::: GIVEN RECORDS :::

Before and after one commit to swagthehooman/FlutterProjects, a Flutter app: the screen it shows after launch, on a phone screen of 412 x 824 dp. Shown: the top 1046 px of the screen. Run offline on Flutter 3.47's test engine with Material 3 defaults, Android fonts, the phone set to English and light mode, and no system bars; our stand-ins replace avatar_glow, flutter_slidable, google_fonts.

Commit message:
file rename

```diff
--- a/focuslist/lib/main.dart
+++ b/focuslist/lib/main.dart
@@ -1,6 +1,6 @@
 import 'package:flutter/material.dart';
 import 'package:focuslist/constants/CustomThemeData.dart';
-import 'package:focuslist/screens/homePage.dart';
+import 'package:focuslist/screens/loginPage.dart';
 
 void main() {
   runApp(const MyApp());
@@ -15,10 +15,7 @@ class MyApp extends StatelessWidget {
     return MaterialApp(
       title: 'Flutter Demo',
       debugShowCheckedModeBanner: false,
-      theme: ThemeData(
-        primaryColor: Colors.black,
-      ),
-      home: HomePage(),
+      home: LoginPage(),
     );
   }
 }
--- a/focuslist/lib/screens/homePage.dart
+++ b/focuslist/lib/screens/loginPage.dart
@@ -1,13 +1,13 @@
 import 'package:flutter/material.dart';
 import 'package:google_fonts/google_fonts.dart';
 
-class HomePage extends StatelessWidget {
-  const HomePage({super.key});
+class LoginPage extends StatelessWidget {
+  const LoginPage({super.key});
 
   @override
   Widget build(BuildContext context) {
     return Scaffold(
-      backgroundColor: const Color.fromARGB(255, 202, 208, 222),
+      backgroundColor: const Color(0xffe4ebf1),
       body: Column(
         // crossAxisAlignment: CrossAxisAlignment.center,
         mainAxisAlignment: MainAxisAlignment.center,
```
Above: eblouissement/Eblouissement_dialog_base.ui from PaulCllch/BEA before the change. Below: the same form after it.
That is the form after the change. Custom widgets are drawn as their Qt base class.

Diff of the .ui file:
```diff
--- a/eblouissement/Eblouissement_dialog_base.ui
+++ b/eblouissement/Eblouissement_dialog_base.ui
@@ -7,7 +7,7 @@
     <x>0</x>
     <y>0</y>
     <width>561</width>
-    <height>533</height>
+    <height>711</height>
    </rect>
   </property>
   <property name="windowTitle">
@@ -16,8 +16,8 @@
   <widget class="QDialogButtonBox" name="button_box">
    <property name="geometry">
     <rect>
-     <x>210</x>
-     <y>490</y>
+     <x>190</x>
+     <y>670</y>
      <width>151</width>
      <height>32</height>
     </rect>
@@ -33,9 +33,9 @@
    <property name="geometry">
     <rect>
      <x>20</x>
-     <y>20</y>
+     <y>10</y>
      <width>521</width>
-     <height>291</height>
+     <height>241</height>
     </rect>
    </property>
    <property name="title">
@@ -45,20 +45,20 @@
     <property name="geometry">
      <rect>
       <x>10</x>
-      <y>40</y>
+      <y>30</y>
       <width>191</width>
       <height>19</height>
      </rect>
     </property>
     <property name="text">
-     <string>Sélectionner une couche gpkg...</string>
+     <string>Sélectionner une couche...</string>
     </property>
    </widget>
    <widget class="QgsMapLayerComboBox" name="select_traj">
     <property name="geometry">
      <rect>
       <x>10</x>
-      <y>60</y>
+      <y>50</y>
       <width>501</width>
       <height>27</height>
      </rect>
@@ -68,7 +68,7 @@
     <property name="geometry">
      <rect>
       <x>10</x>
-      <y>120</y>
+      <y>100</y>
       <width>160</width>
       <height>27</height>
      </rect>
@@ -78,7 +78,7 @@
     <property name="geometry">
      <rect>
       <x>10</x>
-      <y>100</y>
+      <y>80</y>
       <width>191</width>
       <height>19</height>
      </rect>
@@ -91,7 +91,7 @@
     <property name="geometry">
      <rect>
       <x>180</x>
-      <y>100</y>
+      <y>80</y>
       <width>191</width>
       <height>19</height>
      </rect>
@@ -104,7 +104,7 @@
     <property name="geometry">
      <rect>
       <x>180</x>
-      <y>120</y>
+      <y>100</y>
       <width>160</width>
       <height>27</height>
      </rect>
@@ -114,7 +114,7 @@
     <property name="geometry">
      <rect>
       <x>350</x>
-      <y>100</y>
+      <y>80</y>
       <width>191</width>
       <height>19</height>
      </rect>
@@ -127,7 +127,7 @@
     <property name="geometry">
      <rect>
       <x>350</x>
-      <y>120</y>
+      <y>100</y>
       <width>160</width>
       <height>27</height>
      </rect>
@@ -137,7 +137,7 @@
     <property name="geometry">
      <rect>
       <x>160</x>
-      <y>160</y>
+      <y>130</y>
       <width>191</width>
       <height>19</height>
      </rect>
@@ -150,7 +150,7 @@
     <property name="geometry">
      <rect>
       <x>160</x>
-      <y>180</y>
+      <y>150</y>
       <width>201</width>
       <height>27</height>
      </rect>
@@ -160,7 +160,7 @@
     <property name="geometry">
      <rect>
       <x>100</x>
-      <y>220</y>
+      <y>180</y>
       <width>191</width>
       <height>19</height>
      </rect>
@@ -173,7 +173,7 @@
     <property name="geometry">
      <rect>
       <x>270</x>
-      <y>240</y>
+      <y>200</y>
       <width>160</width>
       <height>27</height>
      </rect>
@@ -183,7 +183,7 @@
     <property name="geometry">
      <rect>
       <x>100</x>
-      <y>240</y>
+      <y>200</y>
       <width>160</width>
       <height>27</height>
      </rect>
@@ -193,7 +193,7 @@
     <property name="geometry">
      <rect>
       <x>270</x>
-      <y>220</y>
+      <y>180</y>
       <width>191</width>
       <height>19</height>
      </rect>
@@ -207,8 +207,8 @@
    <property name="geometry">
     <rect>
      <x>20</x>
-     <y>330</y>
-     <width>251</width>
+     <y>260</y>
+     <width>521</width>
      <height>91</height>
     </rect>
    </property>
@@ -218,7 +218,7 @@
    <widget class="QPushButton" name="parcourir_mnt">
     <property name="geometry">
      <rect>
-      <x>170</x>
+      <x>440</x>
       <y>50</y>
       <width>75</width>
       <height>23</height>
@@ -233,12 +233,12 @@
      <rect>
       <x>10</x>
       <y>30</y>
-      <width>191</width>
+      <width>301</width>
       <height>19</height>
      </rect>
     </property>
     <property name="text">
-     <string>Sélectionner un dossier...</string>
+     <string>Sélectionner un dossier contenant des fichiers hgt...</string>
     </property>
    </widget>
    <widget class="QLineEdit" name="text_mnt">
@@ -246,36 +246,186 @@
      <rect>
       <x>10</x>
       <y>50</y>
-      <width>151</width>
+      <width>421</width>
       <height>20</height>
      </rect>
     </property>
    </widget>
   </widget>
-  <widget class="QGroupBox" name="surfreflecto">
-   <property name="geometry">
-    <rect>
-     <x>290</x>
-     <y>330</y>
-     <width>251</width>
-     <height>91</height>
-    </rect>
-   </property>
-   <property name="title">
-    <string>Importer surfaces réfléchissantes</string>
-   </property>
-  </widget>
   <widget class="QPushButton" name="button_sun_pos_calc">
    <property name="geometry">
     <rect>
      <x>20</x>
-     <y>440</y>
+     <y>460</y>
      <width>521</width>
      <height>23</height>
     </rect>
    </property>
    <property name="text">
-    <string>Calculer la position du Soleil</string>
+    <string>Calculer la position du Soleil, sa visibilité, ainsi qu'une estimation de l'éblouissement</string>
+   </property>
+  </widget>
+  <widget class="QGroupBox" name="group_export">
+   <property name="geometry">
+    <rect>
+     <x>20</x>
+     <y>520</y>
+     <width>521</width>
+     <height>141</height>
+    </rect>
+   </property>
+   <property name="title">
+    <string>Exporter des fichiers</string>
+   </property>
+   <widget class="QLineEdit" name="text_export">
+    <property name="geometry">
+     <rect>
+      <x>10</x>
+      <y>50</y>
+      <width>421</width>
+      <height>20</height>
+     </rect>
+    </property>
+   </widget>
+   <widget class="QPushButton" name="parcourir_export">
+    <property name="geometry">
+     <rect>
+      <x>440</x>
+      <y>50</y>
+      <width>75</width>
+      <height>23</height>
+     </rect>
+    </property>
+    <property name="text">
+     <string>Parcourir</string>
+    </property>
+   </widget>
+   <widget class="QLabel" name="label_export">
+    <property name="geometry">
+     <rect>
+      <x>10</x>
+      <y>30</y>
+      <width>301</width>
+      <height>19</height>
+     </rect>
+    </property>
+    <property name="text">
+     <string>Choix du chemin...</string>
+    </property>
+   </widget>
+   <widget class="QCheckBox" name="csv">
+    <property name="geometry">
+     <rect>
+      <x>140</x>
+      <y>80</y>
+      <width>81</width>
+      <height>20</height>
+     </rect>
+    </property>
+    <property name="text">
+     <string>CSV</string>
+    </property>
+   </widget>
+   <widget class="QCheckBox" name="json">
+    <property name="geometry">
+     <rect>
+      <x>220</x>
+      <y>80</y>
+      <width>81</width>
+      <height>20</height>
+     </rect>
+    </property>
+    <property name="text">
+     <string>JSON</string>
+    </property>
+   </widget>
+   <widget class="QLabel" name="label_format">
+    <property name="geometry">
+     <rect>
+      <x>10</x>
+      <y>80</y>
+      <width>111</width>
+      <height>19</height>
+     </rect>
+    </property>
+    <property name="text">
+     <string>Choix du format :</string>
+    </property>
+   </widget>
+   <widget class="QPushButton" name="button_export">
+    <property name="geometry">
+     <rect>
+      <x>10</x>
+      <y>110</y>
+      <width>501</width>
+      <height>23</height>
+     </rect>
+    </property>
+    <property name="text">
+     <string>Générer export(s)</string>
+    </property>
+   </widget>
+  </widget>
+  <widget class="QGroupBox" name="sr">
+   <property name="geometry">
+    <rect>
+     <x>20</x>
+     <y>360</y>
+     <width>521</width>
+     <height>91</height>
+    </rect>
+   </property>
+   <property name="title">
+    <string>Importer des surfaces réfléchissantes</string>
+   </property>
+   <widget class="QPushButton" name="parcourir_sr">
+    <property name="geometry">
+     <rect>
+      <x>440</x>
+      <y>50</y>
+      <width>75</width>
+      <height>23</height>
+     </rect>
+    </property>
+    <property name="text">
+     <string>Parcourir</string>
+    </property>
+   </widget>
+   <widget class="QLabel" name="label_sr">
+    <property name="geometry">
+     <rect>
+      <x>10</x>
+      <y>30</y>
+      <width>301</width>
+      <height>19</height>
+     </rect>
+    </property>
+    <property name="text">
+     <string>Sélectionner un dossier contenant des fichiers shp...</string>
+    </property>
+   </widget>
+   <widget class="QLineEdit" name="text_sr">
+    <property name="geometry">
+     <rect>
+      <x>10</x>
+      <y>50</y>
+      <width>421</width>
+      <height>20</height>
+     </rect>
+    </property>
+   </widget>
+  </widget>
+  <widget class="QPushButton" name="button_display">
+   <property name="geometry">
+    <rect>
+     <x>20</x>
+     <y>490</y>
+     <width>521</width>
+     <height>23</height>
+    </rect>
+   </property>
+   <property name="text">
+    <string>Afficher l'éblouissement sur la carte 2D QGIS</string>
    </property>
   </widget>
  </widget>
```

:::

* AIM OF THE TASK *
If a line of the data holds the string "dossier", list it.

* EXPECTED ANSWER *
-     <string>Sélectionner un dossier...</string>
+     <string>Sélectionner un dossier contenant des fichiers hgt...</string>
+     <string>Sélectionner un dossier contenant des fichiers shp...</string>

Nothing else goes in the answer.